What is being asked: Only lines with the word "ratioText" belong in the answer; copy them from the records below.

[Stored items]
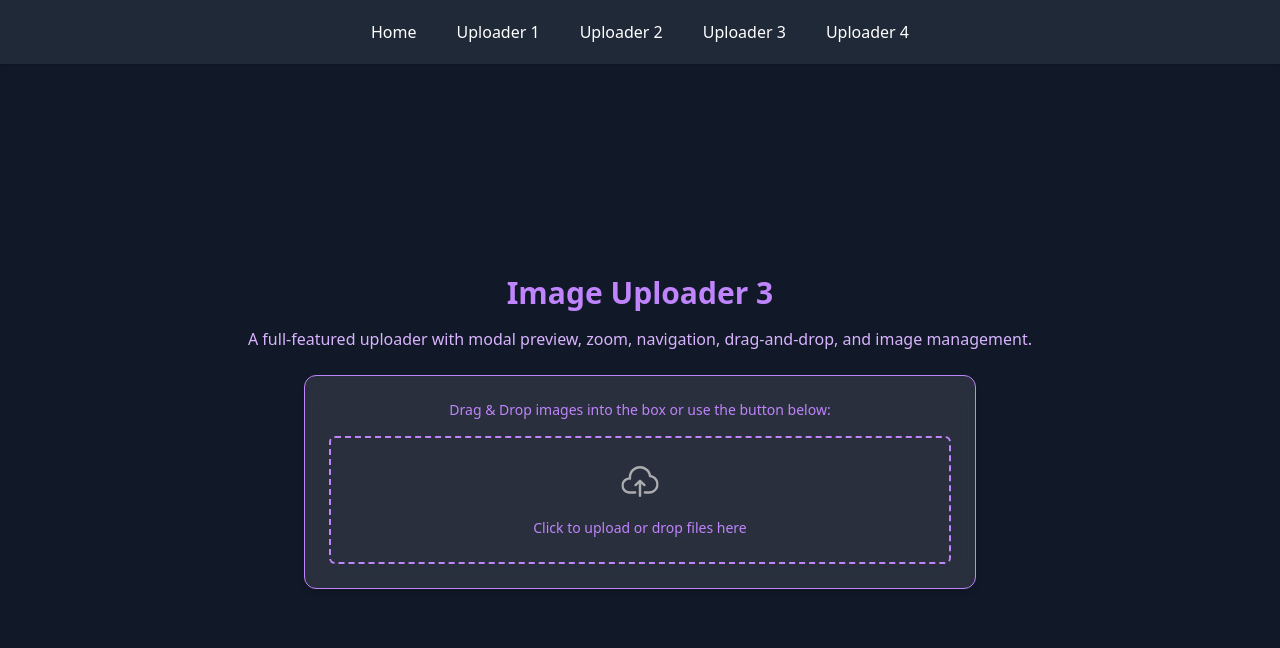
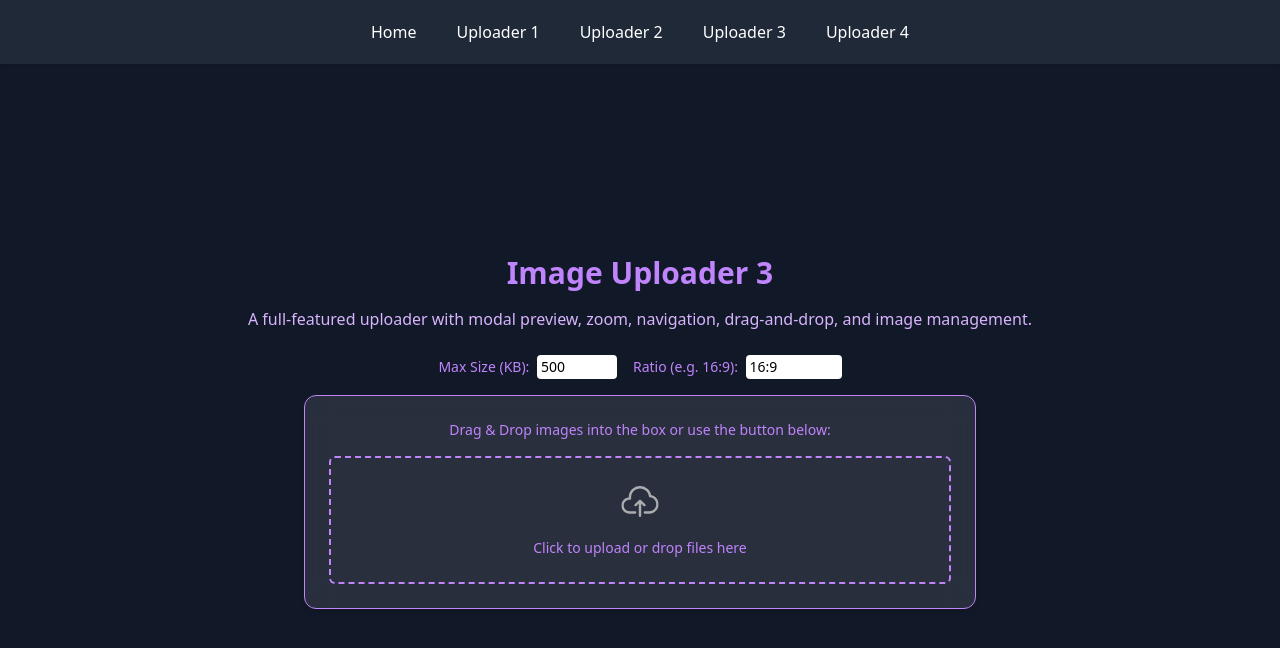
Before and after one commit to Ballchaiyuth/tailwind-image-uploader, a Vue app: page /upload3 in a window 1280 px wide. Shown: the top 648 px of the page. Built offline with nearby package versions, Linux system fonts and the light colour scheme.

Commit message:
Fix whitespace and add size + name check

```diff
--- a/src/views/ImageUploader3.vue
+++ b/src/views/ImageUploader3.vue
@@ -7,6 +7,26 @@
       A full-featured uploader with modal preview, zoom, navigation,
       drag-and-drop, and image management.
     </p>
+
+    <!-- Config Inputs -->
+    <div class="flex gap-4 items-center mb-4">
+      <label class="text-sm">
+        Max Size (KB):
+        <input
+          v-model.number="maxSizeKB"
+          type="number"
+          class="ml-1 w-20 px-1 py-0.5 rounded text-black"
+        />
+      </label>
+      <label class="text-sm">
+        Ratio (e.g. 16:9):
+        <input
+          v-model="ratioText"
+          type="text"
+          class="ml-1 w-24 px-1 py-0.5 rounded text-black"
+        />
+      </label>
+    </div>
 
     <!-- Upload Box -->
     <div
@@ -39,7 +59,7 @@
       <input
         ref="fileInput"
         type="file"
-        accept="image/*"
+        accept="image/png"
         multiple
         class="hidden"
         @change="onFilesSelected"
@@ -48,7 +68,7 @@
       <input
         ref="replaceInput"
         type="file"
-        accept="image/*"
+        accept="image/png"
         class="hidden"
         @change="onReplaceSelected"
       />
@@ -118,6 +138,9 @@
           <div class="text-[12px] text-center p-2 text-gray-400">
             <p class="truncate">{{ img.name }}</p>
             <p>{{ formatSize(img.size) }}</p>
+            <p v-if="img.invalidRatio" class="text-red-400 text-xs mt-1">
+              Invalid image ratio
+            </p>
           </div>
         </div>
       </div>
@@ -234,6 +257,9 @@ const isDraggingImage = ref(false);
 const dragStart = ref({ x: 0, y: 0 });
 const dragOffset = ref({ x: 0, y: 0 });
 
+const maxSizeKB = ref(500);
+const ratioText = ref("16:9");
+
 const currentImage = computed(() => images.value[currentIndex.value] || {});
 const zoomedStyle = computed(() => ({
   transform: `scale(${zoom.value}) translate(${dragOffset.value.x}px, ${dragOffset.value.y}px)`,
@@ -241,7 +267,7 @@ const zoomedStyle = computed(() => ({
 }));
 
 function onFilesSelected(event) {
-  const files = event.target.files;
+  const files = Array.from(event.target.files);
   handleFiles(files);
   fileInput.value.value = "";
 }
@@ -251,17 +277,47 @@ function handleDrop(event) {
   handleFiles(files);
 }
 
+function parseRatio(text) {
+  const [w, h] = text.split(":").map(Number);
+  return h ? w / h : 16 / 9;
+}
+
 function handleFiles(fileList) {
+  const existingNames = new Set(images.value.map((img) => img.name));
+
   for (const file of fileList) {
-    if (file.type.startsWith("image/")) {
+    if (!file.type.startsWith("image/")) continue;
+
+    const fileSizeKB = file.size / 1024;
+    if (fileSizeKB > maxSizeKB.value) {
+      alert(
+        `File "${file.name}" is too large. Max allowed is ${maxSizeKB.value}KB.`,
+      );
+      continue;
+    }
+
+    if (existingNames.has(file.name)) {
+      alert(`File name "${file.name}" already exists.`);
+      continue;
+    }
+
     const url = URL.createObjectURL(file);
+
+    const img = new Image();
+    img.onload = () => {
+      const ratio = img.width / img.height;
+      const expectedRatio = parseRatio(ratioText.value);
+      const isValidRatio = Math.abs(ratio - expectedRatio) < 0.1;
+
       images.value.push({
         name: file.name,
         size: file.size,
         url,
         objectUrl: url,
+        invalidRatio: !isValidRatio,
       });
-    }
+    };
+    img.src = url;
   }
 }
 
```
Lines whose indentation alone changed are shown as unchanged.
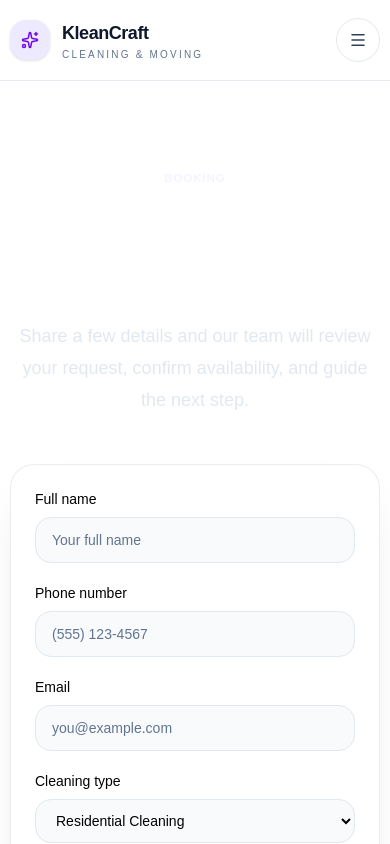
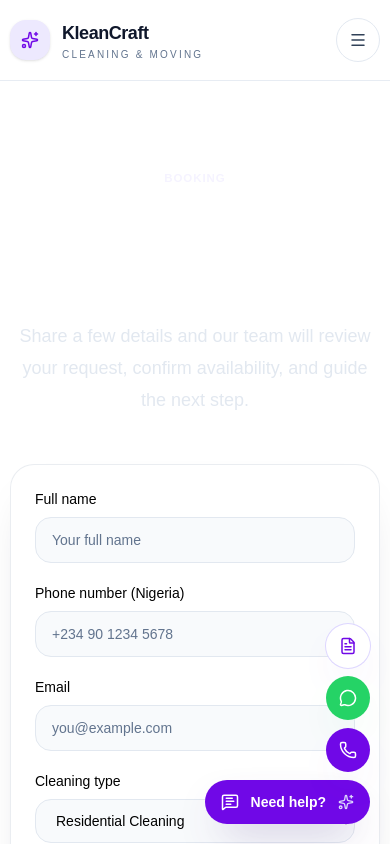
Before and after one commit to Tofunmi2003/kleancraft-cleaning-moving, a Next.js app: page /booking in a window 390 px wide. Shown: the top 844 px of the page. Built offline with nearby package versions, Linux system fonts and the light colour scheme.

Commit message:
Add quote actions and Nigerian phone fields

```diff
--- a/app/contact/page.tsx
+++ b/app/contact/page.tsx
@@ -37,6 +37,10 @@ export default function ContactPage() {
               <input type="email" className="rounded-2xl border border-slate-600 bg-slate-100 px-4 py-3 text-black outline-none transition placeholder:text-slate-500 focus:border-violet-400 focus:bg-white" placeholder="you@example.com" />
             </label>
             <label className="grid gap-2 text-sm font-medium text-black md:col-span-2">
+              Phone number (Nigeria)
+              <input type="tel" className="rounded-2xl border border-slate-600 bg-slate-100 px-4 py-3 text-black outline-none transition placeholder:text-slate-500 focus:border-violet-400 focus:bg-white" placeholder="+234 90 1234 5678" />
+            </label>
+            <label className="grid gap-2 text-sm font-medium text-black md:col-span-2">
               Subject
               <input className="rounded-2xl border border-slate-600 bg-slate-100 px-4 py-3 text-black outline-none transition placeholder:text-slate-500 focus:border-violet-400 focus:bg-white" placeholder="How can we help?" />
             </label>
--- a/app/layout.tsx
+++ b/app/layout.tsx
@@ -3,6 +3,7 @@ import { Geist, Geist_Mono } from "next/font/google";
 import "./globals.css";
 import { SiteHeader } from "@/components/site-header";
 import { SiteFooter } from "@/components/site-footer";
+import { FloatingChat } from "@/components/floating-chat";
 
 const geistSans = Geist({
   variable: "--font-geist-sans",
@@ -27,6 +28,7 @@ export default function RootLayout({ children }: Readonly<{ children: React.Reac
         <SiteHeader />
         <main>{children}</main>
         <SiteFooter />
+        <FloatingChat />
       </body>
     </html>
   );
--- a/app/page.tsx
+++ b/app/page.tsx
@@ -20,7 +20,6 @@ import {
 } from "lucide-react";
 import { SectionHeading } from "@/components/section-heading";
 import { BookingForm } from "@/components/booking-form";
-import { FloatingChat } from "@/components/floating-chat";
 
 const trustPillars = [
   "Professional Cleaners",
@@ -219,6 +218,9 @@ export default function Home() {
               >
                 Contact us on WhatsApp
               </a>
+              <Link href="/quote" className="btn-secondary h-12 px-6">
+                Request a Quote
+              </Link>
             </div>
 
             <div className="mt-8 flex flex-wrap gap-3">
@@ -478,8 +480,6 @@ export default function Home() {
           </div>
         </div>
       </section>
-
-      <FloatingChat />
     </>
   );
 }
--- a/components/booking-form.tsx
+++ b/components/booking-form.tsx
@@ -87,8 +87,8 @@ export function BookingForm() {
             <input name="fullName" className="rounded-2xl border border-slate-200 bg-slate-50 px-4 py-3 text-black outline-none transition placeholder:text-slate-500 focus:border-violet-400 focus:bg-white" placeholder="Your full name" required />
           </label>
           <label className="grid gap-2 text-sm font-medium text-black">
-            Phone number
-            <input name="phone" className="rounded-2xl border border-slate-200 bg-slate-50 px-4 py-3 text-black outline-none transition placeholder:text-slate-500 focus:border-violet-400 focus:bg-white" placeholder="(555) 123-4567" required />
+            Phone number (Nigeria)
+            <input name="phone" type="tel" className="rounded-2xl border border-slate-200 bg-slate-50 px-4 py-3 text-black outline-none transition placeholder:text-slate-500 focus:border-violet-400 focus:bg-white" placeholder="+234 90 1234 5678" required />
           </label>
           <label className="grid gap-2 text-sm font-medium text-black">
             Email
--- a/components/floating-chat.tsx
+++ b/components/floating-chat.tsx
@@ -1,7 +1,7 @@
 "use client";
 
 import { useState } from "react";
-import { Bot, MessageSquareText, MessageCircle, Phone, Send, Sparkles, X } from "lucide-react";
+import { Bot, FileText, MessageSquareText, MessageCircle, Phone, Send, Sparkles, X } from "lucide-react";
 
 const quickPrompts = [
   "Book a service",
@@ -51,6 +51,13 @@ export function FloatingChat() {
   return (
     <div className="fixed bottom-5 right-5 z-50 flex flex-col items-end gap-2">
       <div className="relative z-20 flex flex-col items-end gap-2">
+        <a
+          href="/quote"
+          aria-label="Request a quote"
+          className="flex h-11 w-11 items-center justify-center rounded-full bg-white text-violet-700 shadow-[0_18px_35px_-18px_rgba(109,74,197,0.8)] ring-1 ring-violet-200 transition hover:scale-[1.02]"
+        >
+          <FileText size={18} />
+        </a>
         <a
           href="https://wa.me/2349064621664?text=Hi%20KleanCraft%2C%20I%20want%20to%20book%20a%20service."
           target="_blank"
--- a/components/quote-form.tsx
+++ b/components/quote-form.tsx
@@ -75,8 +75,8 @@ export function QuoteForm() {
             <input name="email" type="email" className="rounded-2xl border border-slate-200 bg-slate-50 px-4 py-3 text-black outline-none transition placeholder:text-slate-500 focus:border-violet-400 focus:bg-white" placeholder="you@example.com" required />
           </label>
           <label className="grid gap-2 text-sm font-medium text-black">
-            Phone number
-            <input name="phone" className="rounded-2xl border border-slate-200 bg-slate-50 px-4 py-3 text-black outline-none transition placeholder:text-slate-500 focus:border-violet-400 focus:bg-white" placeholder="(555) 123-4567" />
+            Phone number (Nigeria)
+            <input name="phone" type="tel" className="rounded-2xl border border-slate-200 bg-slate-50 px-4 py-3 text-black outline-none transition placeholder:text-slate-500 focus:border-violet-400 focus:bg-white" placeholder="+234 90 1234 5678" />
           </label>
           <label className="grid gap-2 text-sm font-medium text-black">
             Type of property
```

Completed exercise:
+          v-model="ratioText"
+const ratioText = ref("16:9");
+      const expectedRatio = parseRatio(ratioText.value);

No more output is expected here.